■ Task: How many lines in the records below contain the word "head"? Reply with the number alone.

■ Supplied data:
=======

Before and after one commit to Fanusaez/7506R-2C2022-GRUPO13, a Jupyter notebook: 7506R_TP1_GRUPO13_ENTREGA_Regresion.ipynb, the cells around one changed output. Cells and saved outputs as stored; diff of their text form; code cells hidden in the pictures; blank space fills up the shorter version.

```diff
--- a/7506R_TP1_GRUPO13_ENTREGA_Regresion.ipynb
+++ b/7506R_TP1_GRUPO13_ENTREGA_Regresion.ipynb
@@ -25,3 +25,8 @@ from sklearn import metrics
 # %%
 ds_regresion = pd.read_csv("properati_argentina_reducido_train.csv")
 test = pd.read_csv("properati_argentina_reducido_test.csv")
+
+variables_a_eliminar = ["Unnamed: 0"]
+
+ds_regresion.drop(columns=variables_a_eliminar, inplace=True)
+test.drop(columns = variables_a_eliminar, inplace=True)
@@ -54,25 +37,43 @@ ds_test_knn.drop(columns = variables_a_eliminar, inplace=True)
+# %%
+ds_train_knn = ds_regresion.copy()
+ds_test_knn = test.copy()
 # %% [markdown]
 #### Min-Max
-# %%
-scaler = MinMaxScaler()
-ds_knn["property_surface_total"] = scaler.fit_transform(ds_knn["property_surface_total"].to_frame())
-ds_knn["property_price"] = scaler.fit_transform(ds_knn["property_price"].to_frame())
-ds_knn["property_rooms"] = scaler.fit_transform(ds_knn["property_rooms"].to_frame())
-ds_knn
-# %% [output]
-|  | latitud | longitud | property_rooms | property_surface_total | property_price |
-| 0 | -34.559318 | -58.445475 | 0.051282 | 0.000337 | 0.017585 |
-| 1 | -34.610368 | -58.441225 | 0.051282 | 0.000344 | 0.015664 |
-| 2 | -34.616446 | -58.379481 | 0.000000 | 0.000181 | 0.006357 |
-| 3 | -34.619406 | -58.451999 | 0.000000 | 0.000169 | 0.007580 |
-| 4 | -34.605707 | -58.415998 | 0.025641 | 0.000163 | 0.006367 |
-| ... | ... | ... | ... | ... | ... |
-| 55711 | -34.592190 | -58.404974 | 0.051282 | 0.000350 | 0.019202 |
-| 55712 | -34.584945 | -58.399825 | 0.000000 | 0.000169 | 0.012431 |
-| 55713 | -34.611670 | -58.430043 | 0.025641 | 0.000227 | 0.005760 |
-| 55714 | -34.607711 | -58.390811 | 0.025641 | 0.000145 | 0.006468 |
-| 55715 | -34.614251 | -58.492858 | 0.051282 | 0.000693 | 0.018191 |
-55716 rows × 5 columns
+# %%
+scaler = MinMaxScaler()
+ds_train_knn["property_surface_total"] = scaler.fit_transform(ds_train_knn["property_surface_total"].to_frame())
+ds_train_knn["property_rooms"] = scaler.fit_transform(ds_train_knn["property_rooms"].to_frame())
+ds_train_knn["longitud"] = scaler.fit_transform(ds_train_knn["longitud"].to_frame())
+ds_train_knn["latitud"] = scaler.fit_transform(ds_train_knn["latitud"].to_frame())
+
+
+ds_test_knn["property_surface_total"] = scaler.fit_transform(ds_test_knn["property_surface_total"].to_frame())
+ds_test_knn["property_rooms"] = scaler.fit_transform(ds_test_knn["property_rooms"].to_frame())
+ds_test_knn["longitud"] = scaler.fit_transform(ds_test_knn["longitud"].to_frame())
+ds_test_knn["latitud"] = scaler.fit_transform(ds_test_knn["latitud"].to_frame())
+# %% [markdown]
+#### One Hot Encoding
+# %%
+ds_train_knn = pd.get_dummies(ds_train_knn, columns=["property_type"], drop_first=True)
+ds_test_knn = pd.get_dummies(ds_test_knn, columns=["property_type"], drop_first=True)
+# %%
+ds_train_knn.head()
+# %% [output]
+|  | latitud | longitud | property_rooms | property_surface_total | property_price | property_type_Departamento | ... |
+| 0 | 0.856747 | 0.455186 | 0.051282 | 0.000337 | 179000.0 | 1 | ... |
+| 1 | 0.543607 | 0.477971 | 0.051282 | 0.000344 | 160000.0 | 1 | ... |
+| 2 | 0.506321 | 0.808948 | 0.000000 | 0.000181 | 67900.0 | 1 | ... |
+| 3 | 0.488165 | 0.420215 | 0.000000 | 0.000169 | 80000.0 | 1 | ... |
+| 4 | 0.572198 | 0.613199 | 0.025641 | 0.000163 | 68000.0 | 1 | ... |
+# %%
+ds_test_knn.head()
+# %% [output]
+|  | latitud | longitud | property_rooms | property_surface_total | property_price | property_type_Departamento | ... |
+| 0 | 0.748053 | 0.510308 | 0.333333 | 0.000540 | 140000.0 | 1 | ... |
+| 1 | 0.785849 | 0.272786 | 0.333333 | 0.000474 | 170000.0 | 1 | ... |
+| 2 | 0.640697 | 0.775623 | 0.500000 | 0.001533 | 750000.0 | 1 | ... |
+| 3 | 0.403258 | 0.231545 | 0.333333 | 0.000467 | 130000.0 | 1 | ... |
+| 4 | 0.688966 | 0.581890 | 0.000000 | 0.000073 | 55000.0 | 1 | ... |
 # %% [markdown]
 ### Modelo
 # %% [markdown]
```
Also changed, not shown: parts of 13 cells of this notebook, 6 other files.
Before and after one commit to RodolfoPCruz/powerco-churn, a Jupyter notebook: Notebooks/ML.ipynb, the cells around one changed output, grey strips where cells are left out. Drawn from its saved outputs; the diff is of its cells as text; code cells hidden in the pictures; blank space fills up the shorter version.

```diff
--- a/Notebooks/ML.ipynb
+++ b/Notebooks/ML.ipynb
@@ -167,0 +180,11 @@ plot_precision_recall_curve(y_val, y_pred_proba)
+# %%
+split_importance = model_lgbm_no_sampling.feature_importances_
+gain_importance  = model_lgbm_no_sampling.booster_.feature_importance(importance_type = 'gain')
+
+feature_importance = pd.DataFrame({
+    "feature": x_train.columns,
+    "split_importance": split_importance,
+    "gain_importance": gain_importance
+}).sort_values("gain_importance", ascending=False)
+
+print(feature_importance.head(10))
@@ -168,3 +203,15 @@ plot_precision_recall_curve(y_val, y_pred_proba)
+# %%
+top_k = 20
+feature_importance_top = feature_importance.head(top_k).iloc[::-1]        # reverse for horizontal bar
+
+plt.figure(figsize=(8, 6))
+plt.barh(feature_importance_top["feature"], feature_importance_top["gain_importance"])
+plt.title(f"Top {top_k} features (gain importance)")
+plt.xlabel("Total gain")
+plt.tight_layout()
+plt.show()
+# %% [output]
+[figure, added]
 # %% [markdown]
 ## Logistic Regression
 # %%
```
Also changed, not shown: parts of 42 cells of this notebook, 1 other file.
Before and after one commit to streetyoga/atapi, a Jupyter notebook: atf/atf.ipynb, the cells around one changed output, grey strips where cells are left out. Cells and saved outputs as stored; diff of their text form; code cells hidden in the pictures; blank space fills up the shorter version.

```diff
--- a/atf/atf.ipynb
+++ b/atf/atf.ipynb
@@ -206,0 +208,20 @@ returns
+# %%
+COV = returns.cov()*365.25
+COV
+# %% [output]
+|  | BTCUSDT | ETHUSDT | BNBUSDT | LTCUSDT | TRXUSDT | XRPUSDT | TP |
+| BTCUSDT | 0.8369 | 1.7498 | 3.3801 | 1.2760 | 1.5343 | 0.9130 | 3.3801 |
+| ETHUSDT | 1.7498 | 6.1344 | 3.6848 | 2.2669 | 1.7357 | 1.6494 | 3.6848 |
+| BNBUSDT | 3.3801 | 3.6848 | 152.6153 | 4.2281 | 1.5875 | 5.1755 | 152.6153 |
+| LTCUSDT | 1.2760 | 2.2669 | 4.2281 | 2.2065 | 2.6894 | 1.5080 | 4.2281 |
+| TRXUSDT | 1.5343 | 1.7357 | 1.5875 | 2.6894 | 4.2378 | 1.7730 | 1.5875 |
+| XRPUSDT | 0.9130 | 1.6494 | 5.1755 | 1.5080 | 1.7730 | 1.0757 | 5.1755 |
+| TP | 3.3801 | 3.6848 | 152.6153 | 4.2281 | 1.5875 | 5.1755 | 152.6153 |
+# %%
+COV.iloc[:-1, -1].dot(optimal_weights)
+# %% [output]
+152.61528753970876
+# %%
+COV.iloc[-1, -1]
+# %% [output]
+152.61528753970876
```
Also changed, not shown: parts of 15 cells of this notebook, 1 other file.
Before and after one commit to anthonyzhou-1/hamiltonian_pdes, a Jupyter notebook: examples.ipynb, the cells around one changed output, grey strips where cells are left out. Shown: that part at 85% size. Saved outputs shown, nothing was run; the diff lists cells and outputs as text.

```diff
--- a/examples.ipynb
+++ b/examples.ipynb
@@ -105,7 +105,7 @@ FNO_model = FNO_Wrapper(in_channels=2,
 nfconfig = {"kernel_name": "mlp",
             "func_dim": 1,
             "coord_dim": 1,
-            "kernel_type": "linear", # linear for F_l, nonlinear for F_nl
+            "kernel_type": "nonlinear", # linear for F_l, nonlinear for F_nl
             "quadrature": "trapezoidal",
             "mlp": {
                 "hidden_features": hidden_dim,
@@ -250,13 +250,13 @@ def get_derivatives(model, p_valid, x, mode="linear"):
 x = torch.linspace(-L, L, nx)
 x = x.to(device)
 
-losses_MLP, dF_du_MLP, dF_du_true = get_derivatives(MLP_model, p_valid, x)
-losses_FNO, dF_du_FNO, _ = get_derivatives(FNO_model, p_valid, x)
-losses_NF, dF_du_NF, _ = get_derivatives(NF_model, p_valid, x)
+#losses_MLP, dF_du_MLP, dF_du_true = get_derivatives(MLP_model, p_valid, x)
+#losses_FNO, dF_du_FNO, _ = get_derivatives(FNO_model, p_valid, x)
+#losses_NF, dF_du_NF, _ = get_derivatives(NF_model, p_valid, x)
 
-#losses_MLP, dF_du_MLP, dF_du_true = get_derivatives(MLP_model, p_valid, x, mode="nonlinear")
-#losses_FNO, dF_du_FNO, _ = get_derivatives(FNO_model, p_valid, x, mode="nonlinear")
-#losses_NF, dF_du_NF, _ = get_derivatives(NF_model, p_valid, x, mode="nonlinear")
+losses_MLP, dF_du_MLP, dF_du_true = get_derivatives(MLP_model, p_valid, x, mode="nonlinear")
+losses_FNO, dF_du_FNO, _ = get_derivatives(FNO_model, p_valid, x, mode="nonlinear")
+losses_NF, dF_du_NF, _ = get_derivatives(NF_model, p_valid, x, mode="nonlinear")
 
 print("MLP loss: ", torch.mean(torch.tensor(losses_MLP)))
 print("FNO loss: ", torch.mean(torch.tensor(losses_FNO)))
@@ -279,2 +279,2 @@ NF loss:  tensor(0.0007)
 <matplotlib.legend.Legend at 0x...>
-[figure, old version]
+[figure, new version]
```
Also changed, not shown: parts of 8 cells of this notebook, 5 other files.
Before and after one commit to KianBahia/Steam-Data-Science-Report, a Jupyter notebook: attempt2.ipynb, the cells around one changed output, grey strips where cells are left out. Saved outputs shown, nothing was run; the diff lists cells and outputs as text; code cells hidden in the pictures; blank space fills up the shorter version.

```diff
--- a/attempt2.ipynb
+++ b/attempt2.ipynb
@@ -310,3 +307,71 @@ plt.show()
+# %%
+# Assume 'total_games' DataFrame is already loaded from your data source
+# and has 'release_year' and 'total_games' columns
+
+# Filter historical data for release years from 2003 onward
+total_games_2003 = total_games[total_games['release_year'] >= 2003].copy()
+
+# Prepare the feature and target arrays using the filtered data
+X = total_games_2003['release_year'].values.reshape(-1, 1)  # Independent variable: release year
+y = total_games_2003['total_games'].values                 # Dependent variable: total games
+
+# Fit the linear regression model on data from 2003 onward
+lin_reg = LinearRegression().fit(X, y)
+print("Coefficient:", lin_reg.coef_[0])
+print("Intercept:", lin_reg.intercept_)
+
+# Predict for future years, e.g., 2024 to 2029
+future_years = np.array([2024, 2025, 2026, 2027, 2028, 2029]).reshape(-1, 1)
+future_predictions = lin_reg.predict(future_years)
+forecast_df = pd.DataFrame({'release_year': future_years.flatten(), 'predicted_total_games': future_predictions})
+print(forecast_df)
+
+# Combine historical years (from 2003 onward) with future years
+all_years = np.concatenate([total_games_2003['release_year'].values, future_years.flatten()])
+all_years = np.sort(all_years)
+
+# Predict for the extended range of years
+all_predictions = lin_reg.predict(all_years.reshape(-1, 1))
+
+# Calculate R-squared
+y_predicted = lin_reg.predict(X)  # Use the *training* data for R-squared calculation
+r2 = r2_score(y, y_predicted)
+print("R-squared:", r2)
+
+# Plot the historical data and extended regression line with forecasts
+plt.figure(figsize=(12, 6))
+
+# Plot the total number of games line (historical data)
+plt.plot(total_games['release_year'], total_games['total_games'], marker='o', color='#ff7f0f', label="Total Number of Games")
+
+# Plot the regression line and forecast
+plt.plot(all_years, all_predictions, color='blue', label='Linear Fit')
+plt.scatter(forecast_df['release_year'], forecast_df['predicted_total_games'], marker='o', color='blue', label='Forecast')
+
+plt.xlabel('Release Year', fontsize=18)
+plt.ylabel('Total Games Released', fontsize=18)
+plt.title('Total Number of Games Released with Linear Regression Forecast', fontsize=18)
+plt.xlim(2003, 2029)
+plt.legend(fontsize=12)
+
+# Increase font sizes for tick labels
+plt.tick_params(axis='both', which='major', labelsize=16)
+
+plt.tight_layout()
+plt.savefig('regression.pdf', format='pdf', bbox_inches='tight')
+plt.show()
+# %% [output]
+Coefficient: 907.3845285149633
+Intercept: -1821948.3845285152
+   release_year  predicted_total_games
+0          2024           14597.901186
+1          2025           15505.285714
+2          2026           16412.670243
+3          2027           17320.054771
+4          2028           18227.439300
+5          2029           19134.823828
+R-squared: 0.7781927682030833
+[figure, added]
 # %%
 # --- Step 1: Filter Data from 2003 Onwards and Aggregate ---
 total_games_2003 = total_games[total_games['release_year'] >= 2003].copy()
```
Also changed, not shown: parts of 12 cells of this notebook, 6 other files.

=======

■ Output for this task: 4